EDC ends legal fight against state
JOHNSTOWN – The Fulton County Economic Development Corp. last week gave up a legal battle against the state over whether the EDC is a private agency.
The EDC had sued the Authorities Budget Office after the office told the EDC it is a public agency and its records and meetings must be open to the public. The EDC claimed it is a private entity and not subject to the state Public Authorities Accountability Act of 2005.
But the EDC – an agency under the umbrella of the Fulton County Center for Regional Growth – last week withdrew an Article 78 petition against the ABO. The Article 78 was designed to determine whether the ABO exceeded its powers by writing a letter demanding the EDC comply with the Public Authorities Accountability Act.
Corporation attorney Michelle L. Merola of the Buffalo law firm of Hodgson Russ sent a March 18 letter to state Supreme Court in Albany County stating the EDC is withdrawing the petition. Merola gave no reason for the withdrawal.

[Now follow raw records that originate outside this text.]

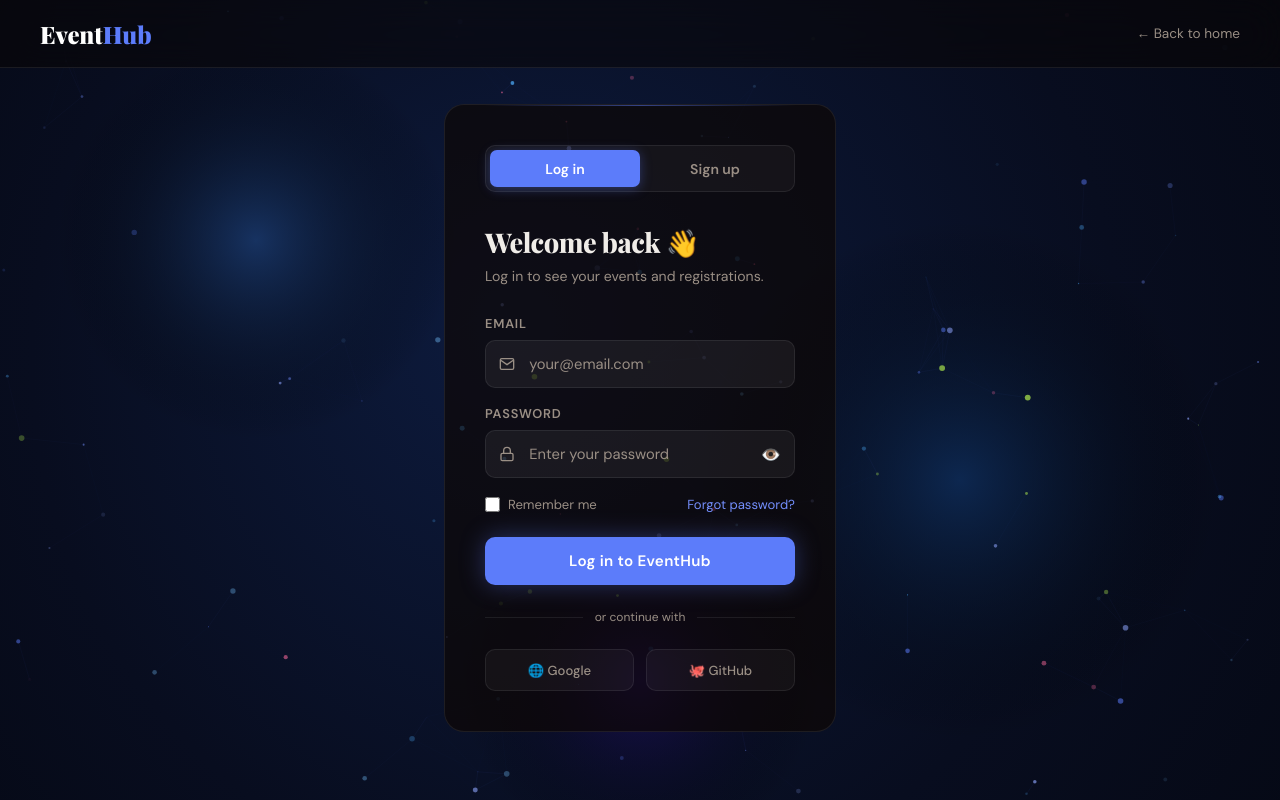
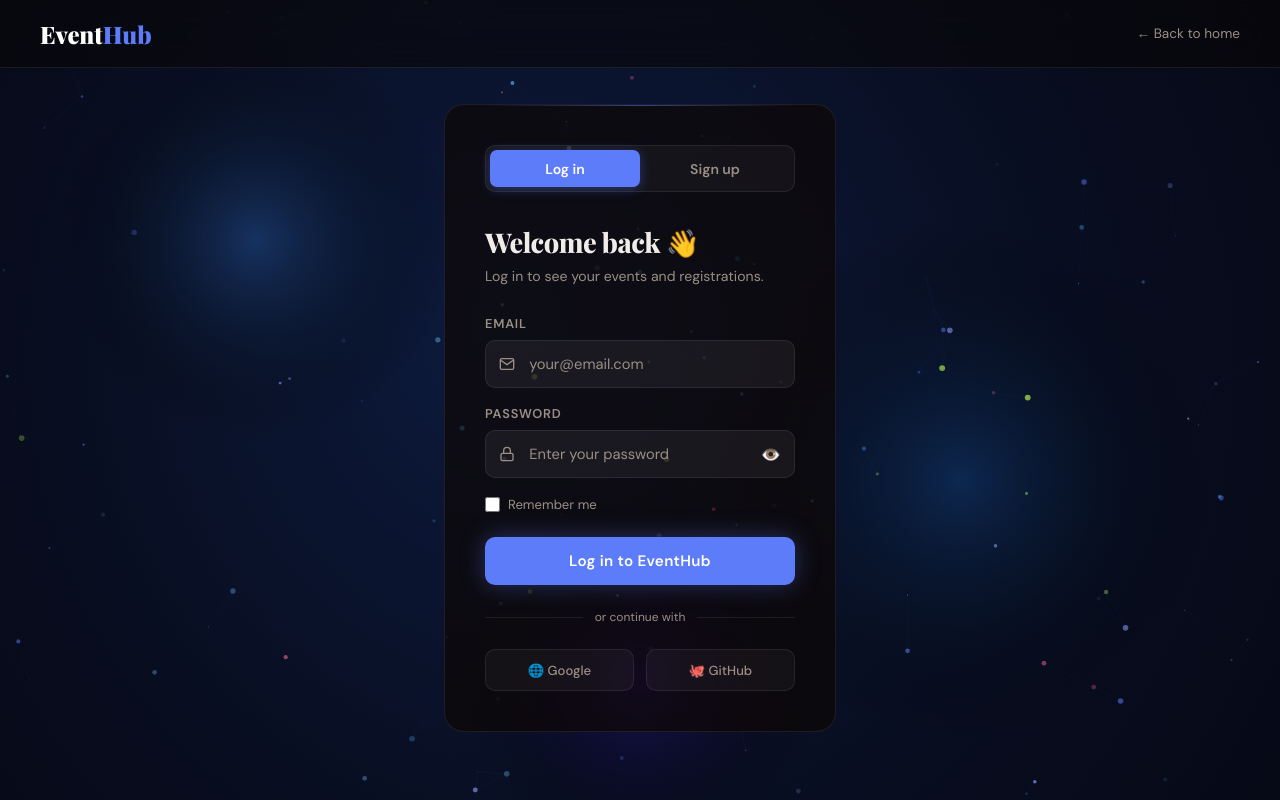
Before and after one commit to HaniaA4/Event_App, a Flask app: page /login in a window 1280 px wide. Run offline with Flask 3, Linux system fonts and the light colour scheme.

Commit message:
removed forget pass button, not needed atm

```diff
--- a/templates/login.html
+++ b/templates/login.html
@@ -71,7 +71,6 @@
               <input type="checkbox" id="rememberMe" />
               <span>Remember me</span>
             </label>
-            <a href="#" class="forgot-link">Forgot password?</a>
           </div>
 
           <button type="submit" class="btn-submit">Log in to EventHub</button>
```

She didn’t return a phone call Wednesday seeking comment.
ABO Director David Kidera said Wednesday the EDC has now effectively given up its fight in court that it is a private corporation.
“They may dispute that, but they have no way of [legally] challenging that in court,” Kidera said.
Kidera said when the EDC took the ABO to court, it had to file the Article 78 proceeding. But he said the EDC went “well past” a 45-day statute of limitations to file the petition.
He said the EDC is now subject to any “sanctions” the ABO wants to impose against it if it continues to maintain it is a private agency and withhold certain information from the state agency.
Kidera said the EDC is a local authority and subject to the accountability, transparency and governance requirements of the state Public Authorities Law. He said the ABO will notify the EDC it is expected to comply with the law or face enforcement action.
The state says the EDC, as a public authority, will have to be more accountable by doing such things as providing the state with a financial plan, releasing salaries and complying with the state Open Meetings Law.
CRG President Michael Reese said Wednesday the CRG board will have to decide how in the future it will respond if the ABO “incorrectly” maintains the EDC is a public agency.
CRG Board of Directors Chairman Dustin Swanger said Wednesday he hasn’t seen Merola’s letter.
However, he said the EDC soon will be dormant anyway, as its assets will be turned over to the CRG as part of a process to dissolve the EDC and the Crossroads Incubator Corp.
“Today, the CRG maintains we are still a private organization,” Swanger said.
He said these issues may be discussed at a CRG board meeting today.
The state Appellate Division in November upheld a 2011 decision by state Supreme Court requiring the Fulton County EDC to go through the Article 78 court proceeding before it is decided whether the organization is a private or public agency.
The ABO in fall 2010 began seeking more transparency in EDC and CIC records after finding out $3 million in bonuses were paid to former EDC and CRG executives Jeff Bray and Peter Sciocchetti. The CRG is still trying to recover the bonus money.
The original litigation was filed in 2010 in state Supreme Court before Justice Richard T. Aulisi, but by August 2011, the judge had moved the venue to Albany.
Kidera has said a precedent was set in a December 2009 case in which the Griffiss Local Development Corp. of Rome, Oneida County, sued the ABO. The state Supreme Court in Albany County in that case ruled the not-for-profit development corporation was subject to the provisions of the Public Authorities Accountability Act.
Michael Anich can be reached at email@example.com.